**Work required:** Pull every line holding the word "informações" from the data below and copy it.

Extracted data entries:
________

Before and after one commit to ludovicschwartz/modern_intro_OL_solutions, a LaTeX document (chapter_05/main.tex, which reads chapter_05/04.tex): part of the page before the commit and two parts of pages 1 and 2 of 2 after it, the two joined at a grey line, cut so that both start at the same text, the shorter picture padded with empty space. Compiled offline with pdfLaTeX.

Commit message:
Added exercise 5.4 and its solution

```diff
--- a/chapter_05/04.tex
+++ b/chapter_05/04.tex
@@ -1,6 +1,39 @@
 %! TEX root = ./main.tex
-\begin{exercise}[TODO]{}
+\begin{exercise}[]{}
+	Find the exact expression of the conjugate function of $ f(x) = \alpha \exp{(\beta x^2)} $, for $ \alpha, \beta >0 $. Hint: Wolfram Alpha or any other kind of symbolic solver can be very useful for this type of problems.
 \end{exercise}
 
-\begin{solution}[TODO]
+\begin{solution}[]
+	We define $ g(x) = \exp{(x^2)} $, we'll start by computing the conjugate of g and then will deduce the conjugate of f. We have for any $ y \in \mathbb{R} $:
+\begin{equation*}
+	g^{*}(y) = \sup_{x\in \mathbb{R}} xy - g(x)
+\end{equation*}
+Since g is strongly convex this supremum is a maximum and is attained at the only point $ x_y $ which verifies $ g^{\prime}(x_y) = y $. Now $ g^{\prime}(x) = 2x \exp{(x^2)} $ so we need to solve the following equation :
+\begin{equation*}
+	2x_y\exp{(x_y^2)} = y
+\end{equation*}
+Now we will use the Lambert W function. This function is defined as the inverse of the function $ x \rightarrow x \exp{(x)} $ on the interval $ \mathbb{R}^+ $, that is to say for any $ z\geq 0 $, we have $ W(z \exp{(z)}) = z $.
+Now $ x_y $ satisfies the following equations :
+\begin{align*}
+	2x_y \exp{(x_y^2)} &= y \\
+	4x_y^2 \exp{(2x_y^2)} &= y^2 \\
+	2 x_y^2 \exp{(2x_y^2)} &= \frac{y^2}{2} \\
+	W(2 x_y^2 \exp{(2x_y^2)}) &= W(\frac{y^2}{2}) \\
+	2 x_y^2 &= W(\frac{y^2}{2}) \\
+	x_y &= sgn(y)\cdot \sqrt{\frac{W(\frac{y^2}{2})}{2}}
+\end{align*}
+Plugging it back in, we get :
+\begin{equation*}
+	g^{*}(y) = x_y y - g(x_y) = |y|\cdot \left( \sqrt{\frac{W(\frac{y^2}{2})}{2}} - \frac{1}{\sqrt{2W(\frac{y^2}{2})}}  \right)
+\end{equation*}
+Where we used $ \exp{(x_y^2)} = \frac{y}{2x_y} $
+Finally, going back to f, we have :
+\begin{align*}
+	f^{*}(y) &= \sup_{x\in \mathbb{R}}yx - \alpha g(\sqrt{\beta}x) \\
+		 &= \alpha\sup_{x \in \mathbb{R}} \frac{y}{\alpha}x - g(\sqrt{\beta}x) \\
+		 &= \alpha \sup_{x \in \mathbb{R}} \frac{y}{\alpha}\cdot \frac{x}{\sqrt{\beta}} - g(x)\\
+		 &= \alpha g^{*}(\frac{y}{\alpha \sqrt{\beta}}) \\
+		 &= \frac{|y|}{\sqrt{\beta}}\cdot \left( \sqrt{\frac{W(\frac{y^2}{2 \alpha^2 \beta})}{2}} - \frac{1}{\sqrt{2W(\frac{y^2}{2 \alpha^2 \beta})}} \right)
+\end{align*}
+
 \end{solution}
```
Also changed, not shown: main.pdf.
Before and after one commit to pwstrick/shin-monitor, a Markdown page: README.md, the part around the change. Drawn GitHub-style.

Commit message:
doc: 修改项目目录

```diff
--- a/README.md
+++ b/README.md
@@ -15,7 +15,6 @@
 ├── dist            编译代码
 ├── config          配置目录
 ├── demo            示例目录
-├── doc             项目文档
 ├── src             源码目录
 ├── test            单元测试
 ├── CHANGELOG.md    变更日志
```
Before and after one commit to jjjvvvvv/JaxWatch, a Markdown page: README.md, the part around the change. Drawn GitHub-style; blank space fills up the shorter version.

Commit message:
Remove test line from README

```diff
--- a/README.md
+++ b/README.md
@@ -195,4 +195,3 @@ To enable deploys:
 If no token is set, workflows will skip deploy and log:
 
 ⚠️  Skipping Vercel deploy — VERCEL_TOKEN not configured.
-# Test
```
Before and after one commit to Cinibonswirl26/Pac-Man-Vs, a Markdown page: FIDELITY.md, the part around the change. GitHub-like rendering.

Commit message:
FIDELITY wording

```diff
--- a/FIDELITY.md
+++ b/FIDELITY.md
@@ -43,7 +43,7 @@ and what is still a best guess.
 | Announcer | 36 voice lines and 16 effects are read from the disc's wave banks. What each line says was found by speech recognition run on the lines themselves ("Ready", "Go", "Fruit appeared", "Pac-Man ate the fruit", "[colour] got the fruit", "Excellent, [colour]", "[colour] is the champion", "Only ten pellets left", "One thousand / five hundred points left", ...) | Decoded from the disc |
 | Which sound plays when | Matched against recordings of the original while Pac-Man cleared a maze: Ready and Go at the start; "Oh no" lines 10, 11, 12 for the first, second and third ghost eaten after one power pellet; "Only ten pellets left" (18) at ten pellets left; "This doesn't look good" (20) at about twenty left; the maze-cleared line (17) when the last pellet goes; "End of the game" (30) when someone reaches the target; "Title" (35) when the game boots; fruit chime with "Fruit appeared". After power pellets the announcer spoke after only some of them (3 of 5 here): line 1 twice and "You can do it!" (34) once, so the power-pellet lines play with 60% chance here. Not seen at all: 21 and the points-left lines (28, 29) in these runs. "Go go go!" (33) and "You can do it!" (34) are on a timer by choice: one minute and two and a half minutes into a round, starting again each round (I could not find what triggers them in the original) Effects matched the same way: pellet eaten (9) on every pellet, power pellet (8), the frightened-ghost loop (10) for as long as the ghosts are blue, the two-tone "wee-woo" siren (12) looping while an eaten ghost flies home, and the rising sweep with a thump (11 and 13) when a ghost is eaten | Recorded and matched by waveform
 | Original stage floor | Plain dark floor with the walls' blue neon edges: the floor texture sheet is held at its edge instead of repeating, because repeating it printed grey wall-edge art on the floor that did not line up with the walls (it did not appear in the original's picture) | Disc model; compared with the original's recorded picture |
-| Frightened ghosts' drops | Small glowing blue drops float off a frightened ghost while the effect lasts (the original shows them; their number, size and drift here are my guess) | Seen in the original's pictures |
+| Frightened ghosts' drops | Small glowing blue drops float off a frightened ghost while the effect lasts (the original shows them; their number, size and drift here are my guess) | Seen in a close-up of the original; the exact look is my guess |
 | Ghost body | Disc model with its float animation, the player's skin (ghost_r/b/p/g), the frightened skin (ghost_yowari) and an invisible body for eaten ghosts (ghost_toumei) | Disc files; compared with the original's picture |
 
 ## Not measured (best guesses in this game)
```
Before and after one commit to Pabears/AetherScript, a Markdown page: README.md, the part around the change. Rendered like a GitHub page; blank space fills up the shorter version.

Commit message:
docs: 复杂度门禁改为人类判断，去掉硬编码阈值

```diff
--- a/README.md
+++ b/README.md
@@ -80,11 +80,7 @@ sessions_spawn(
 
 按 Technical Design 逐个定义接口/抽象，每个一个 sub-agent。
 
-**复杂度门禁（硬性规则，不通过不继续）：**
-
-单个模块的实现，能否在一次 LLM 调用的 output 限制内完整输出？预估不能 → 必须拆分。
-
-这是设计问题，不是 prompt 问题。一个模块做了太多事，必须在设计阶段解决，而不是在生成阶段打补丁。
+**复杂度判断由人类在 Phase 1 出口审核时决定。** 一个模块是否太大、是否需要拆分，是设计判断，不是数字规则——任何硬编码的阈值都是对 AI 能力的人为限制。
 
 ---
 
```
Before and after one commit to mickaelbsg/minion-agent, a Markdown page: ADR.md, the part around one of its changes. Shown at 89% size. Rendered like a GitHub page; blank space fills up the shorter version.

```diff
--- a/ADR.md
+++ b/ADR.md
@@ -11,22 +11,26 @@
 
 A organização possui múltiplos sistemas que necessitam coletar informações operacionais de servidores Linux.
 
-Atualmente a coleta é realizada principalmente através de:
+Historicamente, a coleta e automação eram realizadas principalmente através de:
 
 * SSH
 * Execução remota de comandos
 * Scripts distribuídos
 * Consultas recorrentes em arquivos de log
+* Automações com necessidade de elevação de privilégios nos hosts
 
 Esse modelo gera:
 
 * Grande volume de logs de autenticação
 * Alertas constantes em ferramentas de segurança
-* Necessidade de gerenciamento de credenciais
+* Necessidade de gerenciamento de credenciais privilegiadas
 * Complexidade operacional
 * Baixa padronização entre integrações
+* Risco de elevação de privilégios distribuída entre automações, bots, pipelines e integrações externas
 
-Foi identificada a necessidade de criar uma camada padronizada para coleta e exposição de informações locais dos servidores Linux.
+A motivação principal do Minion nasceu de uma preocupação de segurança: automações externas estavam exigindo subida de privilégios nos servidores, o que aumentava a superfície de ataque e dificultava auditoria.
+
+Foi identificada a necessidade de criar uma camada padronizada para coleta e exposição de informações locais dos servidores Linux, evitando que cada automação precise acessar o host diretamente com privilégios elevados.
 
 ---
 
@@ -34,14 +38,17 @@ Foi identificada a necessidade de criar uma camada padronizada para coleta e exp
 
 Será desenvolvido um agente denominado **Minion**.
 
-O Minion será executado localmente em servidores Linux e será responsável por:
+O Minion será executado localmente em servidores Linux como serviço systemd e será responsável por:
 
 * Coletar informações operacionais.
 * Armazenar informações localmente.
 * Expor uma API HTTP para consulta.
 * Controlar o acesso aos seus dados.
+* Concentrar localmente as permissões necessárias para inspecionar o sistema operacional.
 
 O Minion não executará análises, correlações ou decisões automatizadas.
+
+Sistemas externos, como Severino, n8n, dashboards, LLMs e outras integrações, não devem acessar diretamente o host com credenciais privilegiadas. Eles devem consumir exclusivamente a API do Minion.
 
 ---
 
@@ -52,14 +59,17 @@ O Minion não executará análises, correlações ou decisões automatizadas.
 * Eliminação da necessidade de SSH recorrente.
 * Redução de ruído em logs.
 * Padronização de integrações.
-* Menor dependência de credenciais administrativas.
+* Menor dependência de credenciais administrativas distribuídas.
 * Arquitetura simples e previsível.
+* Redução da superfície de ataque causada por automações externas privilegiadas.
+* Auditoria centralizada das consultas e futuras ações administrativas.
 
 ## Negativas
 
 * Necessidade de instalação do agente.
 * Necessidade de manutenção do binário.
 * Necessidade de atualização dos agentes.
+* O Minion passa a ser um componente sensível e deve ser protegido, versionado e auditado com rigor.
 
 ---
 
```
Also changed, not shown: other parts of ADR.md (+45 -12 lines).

________

**Written solution:**
 A organização possui múltiplos sistemas que necessitam coletar informações operacionais de servidores Linux.
-Foi identificada a necessidade de criar uma camada padronizada para coleta e exposição de informações locais dos servidores Linux.
+Foi identificada a necessidade de criar uma camada padronizada para coleta e exposição de informações locais dos servidores Linux, evitando que cada automação precise acessar o host diretamente com privilégios elevados.
 * Coletar informações operacionais.
 * Armazenar informações localmente.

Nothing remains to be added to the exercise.